### GIVEN RECORDS
Content starts

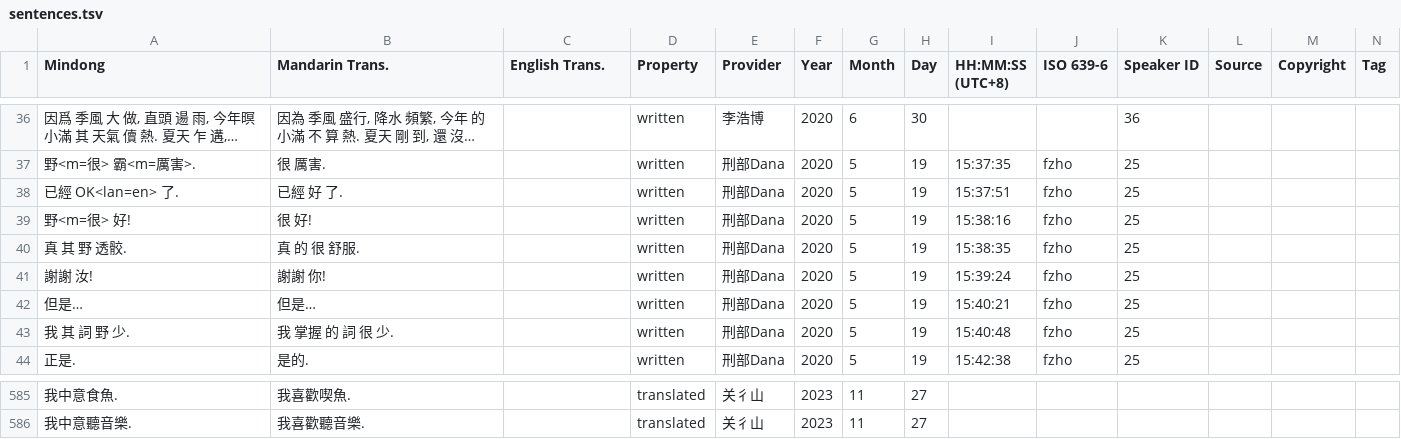
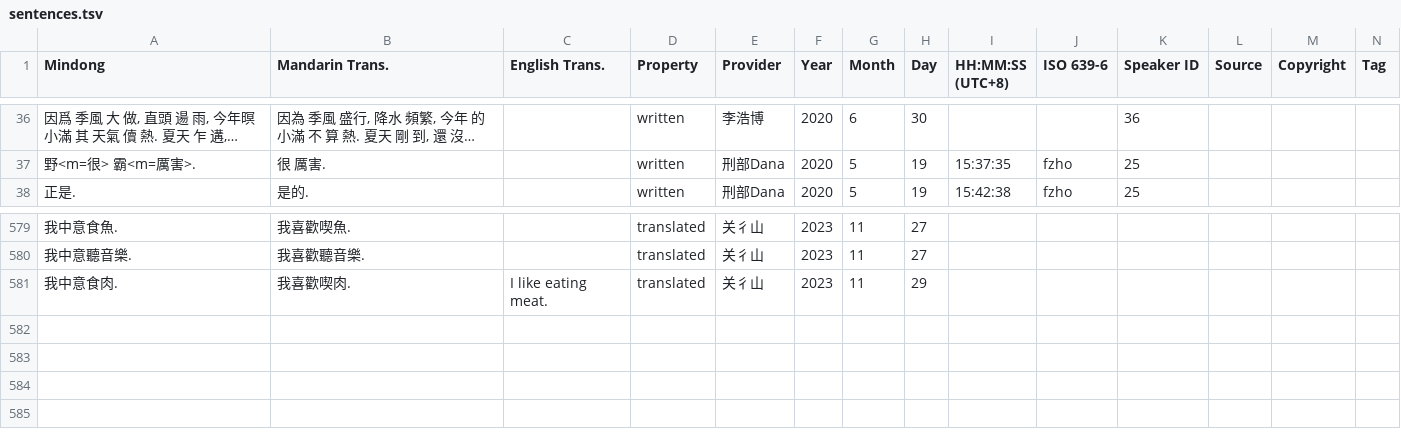
Before and after one commit to MindongLab/cdo-corpus, a TSV file: plaintext/sentences.tsv, drawn as a sheet; only a part is shown, gaps mark what is left out; long unchanged cells end in …; removed rows and columns are numbered as before the commit, all else as after; rows hold the shown columns only; the diff names each change by its address in the sheet, - before the commit and + after, or states it on an @@ line.

```diff
--- a/plaintext/sentences.tsv
+++ b/plaintext/sentences.tsv
-row 38: 已經 OK<lan=en> 了. | 已經 好 了. |  | written | 刑部Dana | 2020 | 5 | 19 | 15:37:51 | fzho | 25
-row 39: 野<m=很> 好! | 很 好! |  | written | 刑部Dana | 2020 | 5 | 19 | 15:38:16 | fzho | 25
-row 40: 真 其 野 透骹. | 真 的 很 舒服. |  | written | 刑部Dana | 2020 | 5 | 19 | 15:38:35 | fzho | 25
-row 41: 謝謝 汝! | 謝謝 你! |  | written | 刑部Dana | 2020 | 5 | 19 | 15:39:24 | fzho | 25
-row 42: 但是… | 但是… |  | written | 刑部Dana | 2020 | 5 | 19 | 15:40:21 | fzho | 25
-row 43: 我 其 詞 野 少. | 我 掌握 的 詞 很 少. |  | written | 刑部Dana | 2020 | 5 | 19 | 15:40:48 | fzho | 25
+row 581: 我中意食肉. | 我喜歡喫肉. | I like eating meat. | translated | 关彳山 | 2023 | 11 | 29
```
Also changed, not shown: 1 other file.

Content ends

An exact retyping of the material, minus the pictures, is the required answer.

Before and after one commit to MindongLab/cdo-corpus, a TSV file: plaintext/sentences.tsv, drawn as a sheet; only a part is shown, gaps mark what is left out; long unchanged cells end in …; removed rows and columns are numbered as before the commit, all else as after; rows hold the shown columns only; the diff names each change by its address in the sheet, - before the commit and + after, or states it on an @@ line.

```diff
--- a/plaintext/sentences.tsv
+++ b/plaintext/sentences.tsv
-row 38: 已經 OK<lan=en> 了. | 已經 好 了. |  | written | 刑部Dana | 2020 | 5 | 19 | 15:37:51 | fzho | 25
-row 39: 野<m=很> 好! | 很 好! |  | written | 刑部Dana | 2020 | 5 | 19 | 15:38:16 | fzho | 25
-row 40: 真 其 野 透骹. | 真 的 很 舒服. |  | written | 刑部Dana | 2020 | 5 | 19 | 15:38:35 | fzho | 25
-row 41: 謝謝 汝! | 謝謝 你! |  | written | 刑部Dana | 2020 | 5 | 19 | 15:39:24 | fzho | 25
-row 42: 但是… | 但是… |  | written | 刑部Dana | 2020 | 5 | 19 | 15:40:21 | fzho | 25
-row 43: 我 其 詞 野 少. | 我 掌握 的 詞 很 少. |  | written | 刑部Dana | 2020 | 5 | 19 | 15:40:48 | fzho | 25
+row 581: 我中意食肉. | 我喜歡喫肉. | I like eating meat. | translated | 关彳山 | 2023 | 11 | 29
```
Also changed, not shown: 1 other file.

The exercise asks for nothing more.